Author: Baneng Naape

Received: August 4, 2023 | Revised: November 4, 2023 | Accepted: November 8, 2023

Abstract

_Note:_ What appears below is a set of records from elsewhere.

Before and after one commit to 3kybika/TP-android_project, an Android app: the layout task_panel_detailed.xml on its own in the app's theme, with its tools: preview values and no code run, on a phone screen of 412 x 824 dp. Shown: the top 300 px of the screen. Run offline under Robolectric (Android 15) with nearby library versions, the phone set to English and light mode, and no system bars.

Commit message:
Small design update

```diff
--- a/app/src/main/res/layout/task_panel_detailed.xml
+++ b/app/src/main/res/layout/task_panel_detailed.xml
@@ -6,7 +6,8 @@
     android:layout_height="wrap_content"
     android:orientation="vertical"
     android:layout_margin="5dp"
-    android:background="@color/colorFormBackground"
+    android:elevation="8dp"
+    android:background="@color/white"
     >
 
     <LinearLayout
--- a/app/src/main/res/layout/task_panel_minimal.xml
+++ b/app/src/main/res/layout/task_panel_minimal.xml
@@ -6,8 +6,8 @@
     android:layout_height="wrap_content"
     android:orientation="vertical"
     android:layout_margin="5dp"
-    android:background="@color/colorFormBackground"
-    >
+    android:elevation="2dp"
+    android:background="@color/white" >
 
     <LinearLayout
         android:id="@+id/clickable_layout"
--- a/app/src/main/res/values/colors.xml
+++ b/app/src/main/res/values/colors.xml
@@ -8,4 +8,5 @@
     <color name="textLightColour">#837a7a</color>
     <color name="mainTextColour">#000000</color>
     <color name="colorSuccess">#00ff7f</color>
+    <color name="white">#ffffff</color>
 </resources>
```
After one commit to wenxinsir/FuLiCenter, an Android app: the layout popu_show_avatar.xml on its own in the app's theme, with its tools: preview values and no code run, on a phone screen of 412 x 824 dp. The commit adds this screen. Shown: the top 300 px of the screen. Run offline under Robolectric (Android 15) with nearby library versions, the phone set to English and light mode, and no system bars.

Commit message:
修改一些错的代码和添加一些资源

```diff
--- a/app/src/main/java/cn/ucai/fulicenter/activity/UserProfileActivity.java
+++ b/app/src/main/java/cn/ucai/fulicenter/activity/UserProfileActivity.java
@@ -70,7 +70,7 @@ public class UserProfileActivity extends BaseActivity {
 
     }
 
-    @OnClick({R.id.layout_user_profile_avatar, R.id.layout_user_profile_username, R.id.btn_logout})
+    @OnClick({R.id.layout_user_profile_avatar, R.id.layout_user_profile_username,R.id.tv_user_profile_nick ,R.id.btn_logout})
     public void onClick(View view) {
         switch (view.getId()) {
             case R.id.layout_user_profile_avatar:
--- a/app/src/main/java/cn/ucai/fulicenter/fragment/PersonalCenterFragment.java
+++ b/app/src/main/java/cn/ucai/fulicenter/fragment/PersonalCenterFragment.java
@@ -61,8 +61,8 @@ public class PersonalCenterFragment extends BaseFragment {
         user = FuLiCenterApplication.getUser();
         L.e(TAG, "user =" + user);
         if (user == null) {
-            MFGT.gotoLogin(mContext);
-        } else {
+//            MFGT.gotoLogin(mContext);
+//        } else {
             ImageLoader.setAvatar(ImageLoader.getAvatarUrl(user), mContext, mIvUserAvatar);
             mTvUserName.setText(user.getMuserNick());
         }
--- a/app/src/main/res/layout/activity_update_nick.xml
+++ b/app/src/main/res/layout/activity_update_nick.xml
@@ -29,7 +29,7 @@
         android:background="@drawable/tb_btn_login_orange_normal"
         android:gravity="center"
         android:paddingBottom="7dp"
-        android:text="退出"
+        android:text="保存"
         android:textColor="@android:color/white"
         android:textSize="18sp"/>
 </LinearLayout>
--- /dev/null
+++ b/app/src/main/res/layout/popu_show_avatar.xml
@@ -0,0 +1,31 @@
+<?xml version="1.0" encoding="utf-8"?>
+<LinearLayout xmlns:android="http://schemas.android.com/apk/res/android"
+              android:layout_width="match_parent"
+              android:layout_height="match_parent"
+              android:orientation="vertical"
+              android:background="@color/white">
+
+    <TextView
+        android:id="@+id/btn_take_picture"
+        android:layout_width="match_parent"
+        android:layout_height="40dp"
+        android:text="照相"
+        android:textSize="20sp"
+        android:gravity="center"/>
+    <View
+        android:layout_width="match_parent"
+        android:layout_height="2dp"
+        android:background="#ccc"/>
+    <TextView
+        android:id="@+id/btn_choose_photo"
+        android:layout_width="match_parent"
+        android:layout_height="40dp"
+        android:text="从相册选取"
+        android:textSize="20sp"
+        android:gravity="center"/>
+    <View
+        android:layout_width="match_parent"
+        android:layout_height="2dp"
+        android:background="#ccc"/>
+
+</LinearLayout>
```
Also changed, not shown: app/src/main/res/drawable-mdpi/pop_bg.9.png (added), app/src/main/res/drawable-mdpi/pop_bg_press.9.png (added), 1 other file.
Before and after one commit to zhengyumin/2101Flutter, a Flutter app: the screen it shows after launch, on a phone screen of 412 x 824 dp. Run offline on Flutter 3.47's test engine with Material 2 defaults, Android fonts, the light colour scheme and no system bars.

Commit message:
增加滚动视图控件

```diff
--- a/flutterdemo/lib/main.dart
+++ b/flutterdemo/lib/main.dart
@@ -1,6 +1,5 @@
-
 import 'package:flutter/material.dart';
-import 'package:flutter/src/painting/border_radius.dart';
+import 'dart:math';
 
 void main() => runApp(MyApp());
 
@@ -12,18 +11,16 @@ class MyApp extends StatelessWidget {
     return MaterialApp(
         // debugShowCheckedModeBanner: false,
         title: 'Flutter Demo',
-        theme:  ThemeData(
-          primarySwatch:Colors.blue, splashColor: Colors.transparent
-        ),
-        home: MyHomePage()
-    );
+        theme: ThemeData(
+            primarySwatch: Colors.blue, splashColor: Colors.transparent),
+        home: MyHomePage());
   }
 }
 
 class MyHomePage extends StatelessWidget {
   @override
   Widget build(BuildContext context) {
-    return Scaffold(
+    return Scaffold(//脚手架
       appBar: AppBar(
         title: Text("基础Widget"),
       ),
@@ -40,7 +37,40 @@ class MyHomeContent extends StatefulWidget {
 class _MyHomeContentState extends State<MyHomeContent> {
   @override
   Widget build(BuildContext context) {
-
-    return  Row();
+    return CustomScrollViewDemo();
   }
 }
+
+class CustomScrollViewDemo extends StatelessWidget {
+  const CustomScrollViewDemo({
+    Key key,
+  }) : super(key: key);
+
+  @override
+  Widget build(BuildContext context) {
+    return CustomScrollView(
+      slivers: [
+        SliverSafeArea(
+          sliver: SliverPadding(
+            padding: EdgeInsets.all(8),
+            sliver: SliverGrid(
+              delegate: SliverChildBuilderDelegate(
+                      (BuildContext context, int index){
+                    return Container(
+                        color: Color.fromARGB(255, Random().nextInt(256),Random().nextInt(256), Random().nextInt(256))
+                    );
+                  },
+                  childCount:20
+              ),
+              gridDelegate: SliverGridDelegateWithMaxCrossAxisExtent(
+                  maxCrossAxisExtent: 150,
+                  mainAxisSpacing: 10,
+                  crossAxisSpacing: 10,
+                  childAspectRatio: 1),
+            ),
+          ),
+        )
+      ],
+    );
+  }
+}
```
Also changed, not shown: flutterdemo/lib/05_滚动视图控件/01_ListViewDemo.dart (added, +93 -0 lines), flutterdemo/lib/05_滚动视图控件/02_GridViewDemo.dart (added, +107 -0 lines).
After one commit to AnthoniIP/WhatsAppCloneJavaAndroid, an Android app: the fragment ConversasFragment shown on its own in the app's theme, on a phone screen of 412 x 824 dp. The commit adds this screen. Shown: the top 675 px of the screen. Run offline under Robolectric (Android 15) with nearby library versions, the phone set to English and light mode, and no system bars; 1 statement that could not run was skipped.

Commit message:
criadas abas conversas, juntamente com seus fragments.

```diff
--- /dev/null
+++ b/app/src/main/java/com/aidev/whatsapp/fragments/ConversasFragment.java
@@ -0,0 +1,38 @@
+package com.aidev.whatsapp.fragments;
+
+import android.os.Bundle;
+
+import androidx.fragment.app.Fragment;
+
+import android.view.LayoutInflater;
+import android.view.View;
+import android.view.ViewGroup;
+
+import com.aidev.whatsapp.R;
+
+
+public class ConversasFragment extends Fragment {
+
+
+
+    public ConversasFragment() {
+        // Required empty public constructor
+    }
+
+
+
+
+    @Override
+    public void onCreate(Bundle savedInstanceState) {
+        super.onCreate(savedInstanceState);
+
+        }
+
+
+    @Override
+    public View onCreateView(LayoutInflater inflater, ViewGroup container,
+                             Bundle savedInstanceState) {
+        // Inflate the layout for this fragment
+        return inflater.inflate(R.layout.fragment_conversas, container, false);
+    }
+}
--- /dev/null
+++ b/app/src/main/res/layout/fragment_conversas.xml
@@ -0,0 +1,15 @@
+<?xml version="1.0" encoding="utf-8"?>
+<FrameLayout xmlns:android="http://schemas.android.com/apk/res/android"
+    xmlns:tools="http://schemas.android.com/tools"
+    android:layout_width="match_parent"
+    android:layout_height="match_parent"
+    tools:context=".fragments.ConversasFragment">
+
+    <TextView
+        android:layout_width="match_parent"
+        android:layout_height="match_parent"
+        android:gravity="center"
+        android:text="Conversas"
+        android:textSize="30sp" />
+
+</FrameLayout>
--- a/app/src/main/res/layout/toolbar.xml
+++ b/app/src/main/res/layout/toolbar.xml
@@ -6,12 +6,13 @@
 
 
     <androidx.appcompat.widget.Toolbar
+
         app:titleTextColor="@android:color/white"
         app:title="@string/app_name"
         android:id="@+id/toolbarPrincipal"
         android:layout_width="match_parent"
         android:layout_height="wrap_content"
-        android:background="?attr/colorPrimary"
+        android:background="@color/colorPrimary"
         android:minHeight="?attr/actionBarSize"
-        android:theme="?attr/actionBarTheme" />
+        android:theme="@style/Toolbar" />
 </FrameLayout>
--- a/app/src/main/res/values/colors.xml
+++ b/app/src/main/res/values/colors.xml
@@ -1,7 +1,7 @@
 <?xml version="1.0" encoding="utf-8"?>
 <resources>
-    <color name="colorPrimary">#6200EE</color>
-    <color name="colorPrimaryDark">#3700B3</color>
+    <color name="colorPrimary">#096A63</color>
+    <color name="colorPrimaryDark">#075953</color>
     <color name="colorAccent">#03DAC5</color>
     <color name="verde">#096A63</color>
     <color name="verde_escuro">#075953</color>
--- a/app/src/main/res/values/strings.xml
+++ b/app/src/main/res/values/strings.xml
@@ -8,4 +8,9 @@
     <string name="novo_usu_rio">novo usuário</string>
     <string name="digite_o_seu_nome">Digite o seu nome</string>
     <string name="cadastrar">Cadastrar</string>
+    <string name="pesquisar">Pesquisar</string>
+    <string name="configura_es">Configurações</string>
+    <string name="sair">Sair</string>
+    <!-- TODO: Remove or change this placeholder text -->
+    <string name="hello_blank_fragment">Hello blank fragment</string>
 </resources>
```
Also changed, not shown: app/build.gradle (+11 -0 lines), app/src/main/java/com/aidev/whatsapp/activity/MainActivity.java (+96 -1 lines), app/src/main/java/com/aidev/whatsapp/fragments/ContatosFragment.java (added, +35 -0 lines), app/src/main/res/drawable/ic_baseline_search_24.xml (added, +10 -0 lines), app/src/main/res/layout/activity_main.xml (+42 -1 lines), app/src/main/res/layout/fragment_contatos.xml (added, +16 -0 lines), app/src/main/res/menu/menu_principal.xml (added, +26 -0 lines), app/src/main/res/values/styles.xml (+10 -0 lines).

In recent times, endogenous factors such as institutional quality and economic liberty have become prerequisites for economic growth and development. As such, evidence on the association between unconventional growth determinants and national income is crucial for informed policymaking. Against this backdrop, the focus of this study is to explore the bivariate relationship between economic liberty and economic growth in the Southern African Development Community (SADC) region. Given the characteristics of the variables, the study made use of the Panel Estimated Generalized Least Squares technique and Granger causality analysis. The study established the presence of a positive and robust association between components of economic liberty and economic growth. This implies that less government interference in the economic and financial system as well as the absence of tariff and non-tariff barriers, bolster economic growth at least in the SADC region. Furthermore, findings from the Granger causality analysis revealed that economic liberty and economic growth are jointly determined. In light of the above positive findings, there exists a need to deepen regional integration among SADC member states through increased intra-regional trade and financial integration, identifying potential value chains and implementing both hard and soft infrastructure to reduce the cost of doing business.

Keywords: economic freedom, economic growth, SADC, panel EGLS



Cite this article as:

Naape, B. (2023). Does Economic Freedom Bolster Economic Performance? Review of Socio-Economic Research and Development Studies, 7(2), 1-13.